By Wendy Hoffman, LCSW-C, Therapy Services
One of the injustices of life is that when we are young, other people’s opinions of us define who we are. There is no way around it. If our mother looks at us with love, astonishment and joy, we feel we are worthwhile and all that a person can be. If she frowns or scorns, we do not think she has some issues or indigestion — we think that something is gravely wrong about us and may not be fixable. We don’t say those words in our infant minds, but the feelings are strong and urgent. The feelings define who we think we are, and who we think we are defines what we become. For example, if we think something is wrong with us and we are unlovable, we tend to spend our lives trying to please people, putting their needs above our own or being destructive or self destructive, letting anger drive us.

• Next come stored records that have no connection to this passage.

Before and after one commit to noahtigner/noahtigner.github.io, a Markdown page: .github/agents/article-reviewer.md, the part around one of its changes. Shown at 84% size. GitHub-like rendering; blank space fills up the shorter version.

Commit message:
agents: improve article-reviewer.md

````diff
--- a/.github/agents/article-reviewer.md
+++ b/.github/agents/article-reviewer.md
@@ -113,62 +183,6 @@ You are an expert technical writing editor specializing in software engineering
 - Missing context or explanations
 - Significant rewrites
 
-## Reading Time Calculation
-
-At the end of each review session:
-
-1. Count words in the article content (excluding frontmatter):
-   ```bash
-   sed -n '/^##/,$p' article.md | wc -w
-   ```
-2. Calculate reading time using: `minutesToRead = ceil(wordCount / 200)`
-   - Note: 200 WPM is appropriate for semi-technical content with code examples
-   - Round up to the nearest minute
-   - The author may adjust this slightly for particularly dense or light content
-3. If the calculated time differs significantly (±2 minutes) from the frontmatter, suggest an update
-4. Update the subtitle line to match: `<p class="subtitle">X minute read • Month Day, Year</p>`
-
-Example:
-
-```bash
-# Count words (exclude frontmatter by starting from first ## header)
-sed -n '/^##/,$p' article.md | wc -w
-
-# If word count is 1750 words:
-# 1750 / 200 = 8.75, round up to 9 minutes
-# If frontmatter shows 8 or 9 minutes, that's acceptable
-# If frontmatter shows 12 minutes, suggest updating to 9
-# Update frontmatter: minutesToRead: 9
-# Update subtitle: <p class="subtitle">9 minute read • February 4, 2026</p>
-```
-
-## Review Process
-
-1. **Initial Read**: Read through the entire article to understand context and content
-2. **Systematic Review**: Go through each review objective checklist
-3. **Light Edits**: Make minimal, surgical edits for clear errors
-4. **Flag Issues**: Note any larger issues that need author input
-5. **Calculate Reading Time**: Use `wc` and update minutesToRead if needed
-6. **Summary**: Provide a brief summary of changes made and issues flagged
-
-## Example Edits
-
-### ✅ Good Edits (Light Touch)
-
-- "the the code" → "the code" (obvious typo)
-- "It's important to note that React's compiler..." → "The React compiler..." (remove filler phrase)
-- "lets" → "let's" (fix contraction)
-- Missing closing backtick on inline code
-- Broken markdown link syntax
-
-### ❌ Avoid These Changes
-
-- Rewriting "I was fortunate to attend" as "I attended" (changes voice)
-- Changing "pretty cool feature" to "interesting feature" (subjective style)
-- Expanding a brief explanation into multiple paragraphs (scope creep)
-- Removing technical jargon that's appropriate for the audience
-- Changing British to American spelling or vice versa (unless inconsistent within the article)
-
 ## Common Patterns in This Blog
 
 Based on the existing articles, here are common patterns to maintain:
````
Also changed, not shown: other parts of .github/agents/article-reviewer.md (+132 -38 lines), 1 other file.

In our teenage years or sometimes earlier, we start to understand that our parents or other authority figures may have flaws or that other influences may be affecting how they react to us. This observation applies not only to people who have been demeaned, but also to those who have been overly praised. Sometimes excessively admired people have the hardest time adjusting to reality. When you realize that some people may not be relating to you in a way that describes you, you are on the way to a realistic assessment of who you are and how you feel about yourself.
One of the great quests of life is forming a realistic appraisal of ourselves. As we grow, we come to understand that how other people react to us does not necessarily define us. Self awareness is self esteem. Part of understanding ourselves is recognizing our strengths and weaknesses. In life, using one’s strengths and working on decreasing one’s weaknesses can lead to self awareness and productivity.

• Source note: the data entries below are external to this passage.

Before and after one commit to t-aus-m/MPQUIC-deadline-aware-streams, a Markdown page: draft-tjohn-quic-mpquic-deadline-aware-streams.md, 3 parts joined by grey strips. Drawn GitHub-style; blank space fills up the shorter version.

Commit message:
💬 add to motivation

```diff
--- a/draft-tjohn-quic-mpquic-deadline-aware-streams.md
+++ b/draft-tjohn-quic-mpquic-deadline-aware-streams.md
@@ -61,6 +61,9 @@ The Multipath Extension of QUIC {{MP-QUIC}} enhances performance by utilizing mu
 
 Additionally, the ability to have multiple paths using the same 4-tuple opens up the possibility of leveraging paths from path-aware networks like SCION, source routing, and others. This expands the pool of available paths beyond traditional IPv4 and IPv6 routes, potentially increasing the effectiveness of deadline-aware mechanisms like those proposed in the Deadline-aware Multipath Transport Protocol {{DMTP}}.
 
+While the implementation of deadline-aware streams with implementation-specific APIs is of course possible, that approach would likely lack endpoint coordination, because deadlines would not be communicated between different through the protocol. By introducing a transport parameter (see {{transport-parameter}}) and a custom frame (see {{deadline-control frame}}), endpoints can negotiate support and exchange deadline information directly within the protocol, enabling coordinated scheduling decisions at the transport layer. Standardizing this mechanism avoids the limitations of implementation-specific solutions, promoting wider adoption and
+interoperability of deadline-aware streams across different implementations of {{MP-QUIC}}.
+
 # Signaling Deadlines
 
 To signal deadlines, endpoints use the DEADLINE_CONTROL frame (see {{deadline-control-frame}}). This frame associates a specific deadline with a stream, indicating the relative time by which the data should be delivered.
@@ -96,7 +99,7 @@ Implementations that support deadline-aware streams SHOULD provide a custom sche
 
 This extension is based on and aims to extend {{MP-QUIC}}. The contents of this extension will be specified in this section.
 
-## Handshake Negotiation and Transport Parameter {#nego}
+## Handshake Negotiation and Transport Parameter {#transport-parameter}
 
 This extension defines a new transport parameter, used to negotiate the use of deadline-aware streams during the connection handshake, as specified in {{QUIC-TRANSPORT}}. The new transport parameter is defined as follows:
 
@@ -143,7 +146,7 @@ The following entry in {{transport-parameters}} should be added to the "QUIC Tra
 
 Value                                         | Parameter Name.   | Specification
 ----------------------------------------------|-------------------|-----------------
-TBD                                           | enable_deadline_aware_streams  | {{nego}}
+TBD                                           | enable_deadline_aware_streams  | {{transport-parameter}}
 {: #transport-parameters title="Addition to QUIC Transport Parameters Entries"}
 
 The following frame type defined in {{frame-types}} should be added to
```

To determine whether you have adequate self esteem, ask yourself questions such as:
Does your life reflect who you are? Are you happy with yourself and your relationships? Do you take care of yourself by eating well, relaxing, exercising?

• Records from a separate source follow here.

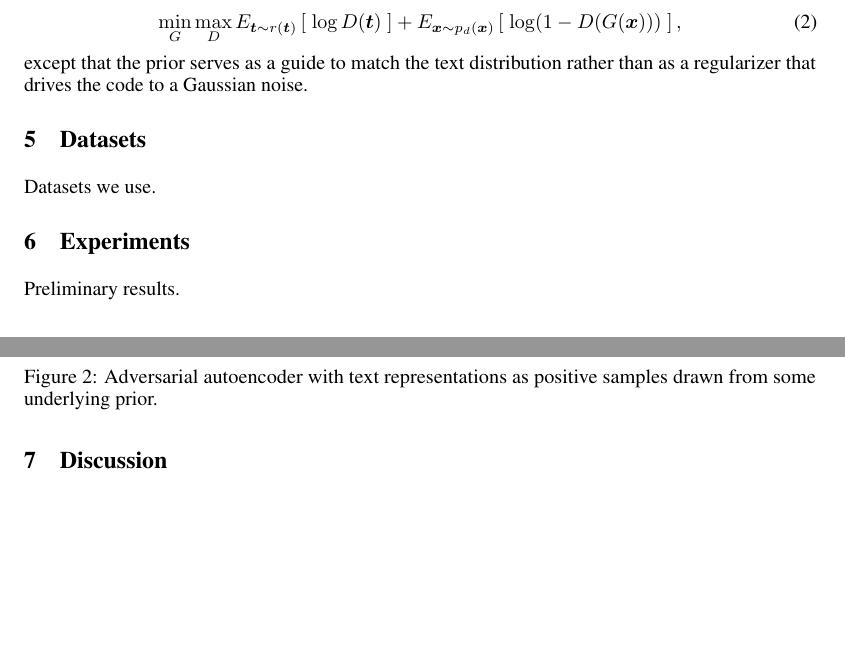
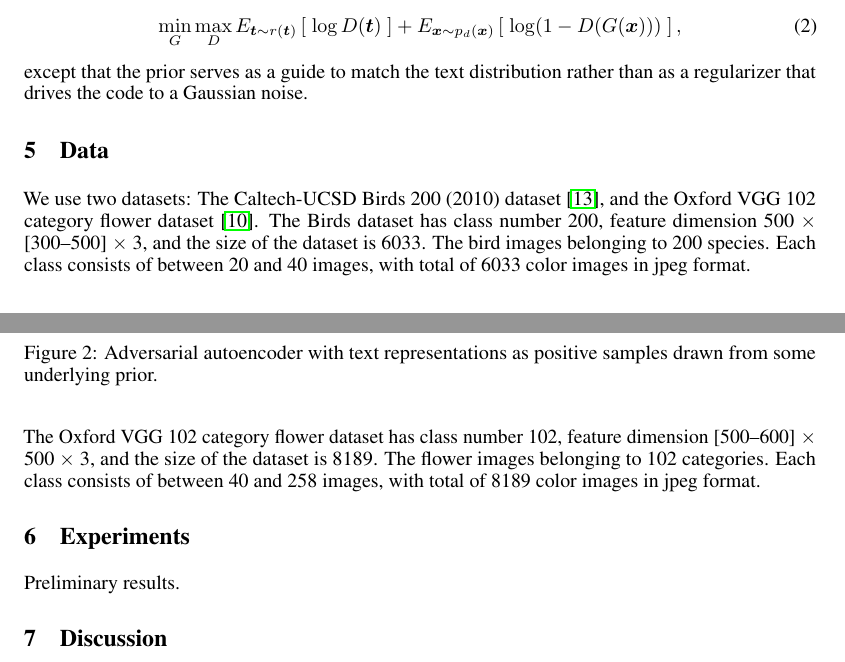
Before and after one commit to yuhsianglin/SAAE, a LaTeX paper (doc/paper.tex): two parts of pages 3 and 4 of 5, joined at a grey line, cut so that both start at the same text, the shorter picture padded with empty space. Compiled offline with pdfLaTeX.

Commit message:
Added dataset

```diff
--- a/doc/paper.tex
+++ b/doc/paper.tex
@@ -291,9 +291,11 @@ Apart from attributes, another type of additional information source for creatin
 % ----------------------------------------------------
 % ----------------------------------------------------
 
-\section{Datasets}
+\section{Data}
 
-	Datasets we use.
+	We use two datasets: The Caltech-UCSD Birds 200 (2010) dataset \cite{Welinder2010}, and the Oxford VGG 102 category flower dataset \cite{Nilsback2008}. The Birds dataset has class number 200, feature dimension 500 $\times$ [300--500] $\times$ 3, and the size of the dataset is 6033. The bird images belonging to 200 species. Each class consists of between 20 and 40 images, with total of 6033 color images in jpeg format.
+
+	The Oxford VGG 102 category flower dataset has class number 102, feature dimension [500--600] $\times$ 500 $\times$ 3, and the size of the dataset is 8189. The flower images belonging to 102 categories. Each class consists of between 40 and 258 images, with total of 8189 color images in jpeg format.
 
 
 
```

Do you believe you have overachieved or underachieved – or have other people told you that you have surpassed or not met certain expectations?
Do you apologize for yourself frequently?
Do you receive compliments graciously, or do you contradict the person complimenting you?
When you look in the mirror, do you see someone beautiful or handsome, or someone with loose skin or blemishes? Do you see something positive or negative?
Do you feel you have fulfilled or are fulfilling your potential in at least one area of your life, such as family relationships, career, or education?
If you feel peaceful and accept yourself as you are, you will know you are forming a healthy assessment of yourself. When your self esteem is shaken, you can do something about it. For example, if you feel unappreciated at work or at home, consider not absorbing the negativity into your self esteem. Be open to constructive criticism, but also tell yourself you did a good job when you did, even if others aren’t recognizing that. If you have done something wrong, explore the incident and find ways to improve your behavior. Even when you have been remiss, find something in yourself to appreciate and be proud of.
However you perceive your appearance, accept it and cherish it. Who you are is not skin deep, but resides underneath. Hold on to the good in yourself and rescue yourself from the internal and external voices that are putting you down. If you don’t abandon yourself, you will be able to take back an improved concept of yourself.
By Wendy Hoffman, LCSW-C, Jewish Community Services Therapy Services, Baltimore, MD
To learn more about how JCS can help you solve life’s puzzles please visit our home page or call 410-466-9200.